Collateral Law and Legal Definition
Collateral is an item of value that is pledged to guarantee repayment of a loan. Collateral items are generally of significant value—property and equipment are often used as collateral, for example—but the range varies considerably, depending on the lending institution and variables in the borrower's situation. The value of collateral is not based on the market value. It is discounted to take into account the value that would be lost if the assets had to be liquidated in order to pay off the bank loan.

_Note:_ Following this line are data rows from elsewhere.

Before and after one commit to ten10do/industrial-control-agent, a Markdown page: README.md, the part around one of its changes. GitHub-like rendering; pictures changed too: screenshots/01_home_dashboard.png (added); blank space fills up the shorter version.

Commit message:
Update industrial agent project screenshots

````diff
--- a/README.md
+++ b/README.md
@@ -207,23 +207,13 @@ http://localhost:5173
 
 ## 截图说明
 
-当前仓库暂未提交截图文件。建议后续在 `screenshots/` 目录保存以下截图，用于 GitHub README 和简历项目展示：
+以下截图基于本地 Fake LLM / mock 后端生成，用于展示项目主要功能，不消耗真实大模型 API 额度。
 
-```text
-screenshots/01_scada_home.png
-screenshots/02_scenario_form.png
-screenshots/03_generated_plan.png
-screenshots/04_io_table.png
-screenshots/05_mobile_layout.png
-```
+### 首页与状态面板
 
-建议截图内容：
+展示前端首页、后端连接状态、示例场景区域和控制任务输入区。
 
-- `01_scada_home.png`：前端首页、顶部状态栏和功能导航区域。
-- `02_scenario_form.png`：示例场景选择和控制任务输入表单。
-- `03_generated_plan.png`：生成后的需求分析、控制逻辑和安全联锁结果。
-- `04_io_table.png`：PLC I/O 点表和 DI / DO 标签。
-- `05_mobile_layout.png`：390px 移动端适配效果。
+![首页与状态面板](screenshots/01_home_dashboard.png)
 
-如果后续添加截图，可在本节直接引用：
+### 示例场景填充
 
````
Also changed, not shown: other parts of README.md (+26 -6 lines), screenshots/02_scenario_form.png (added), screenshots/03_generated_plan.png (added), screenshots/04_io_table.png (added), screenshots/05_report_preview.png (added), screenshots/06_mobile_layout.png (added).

A business that has a long history of profitable operations may be able to obtain an unsecured loan, a loan without collateral. A new or a small business wishing to expand is almost always going to be asked to secure a loan with collateral. Unlike unsecured loans, in which a borrower is able to get a loan solely on the strength of its credit reputation, secured loans require borrowing companies to put up at least a portion of their assets as additional assurance that the loan will be repaid. Fail to repay the loan and the bank takes the items identified as collateral. Many start-up businesses turn to collateral-based loans to get their start.
Types of Collateral
Many different types of collateral arrangements can be made by companies, whether they are experiencing a financial crunch or making plans for expansion. Common types of collateral include the following:
Purchase Money Security Interest (PMSI). Also known as a chattel mortgage, this option allows the borrower to secure a loan by borrowing against the value of the equipment being purchased.
Real Estate. Businesses that utilize real estate—usually a personal residence—as collateral are generally requesting long-term loans of significant size (the company has plenty of other collateral options for smaller loans). The size of the loan under this arrangement is predicated in large measure on the market and foreclosure value of the property, as well as the amount of insurance coverage that the company has taken out on it.
Endorser. Under this form of collateral, a company secures a loan by convincing another person to sign a note that backs up the promises of the borrower. "This endorser is then liable for the note," stated Mark Van Note in ABCs of Borrowing. "If the borrower fails to pay, the bank expects the endorser to pay. Sometimes the endorser may also be asked to pledge assets." A guarantor loan security is similar to the endorser arrangement, except that the guarantor is not required to post collateral.
Warehouse Receipts. Another option for borrowers is to put up a portion of their warehouse commodities as collateral. Van Note explained that with warehouse receipts, "the receipt is usually delivered directly to the bank and shows that the merchandise has either been placed in a public warehouse or has been left on your premises under the control of one of your employees who is bonded. Such loans are generally made on staple or standard merchandise that can be readily marketed. The typical loan is for a percentage of the cost of the merchandise."
Display Merchandise. This method of borrowing, which is also sometimes referred to as "floor planning," is similar to warehouse inventory. Under this plan, display merchandise such as furniture, automobiles, boats, large appliances, and electronic equipment can be used as collateral to secure loans.
Inventory. This encompasses all the various assets (merchandise, property, equipment, etc.) owned by the borrowing business that could be liquidated to repay the loan.
Accounts Receivable. "Many banks lend money against accounts receivable; in effect, counting on your customers to pay your loan," explained Van Note. "The bank may take accounts receivable on a notification or nonnotification plan. Under the notification plan, the purchaser of the goods is informed by the bank that the account has been assigned and is asked to make payments directly to the bank. Under the nonnotification plan, customers continue to pay you and you pay the bank." Under this collateral agreement, lenders sometimes advance up to 80 percent of the value of the receivables once the goods are shipped. Typically, a lender will buy or advance 70 to 80 percent of a company's accounts receivable balance and in turn assess a finance charge or "discount" on the total amount of the receivable. That discount is usually between 4 and 5 percent.
Savings accounts and certificates of deposit.
Stocks and bonds. Publicly held companies have the option of offering stocks and bonds within the company as security.
Life insurance. Some lenders are willing to accept the cash value of a life insurance policy as collateral on a loan.
SEE ALSO Assets; Cash Management; Loans
Brealey, Richard A., and Stewart C. Myers. Principles of Corporate Finance. McGraw-Hill, 1991.
Linton, Heather. Streetwise Business Valuation. Adams Media, 2004.
Pinton, Linda, and Jerry Jinnett. Steps to Small Business Start-Up. Dearborn Trade Publishing, 2003.
U. S. Small Business Administration. Financing for the Small Business. n.d.
U. S. Small Business Administration. Van Note, Mark. ABCs of Borrowing. n.d.
Walter, Robert. Financing Your Small Business. Barron's Educational Series, 15 March 2005.
Hillstrom, Northern Lights
updated by Magee, ECDI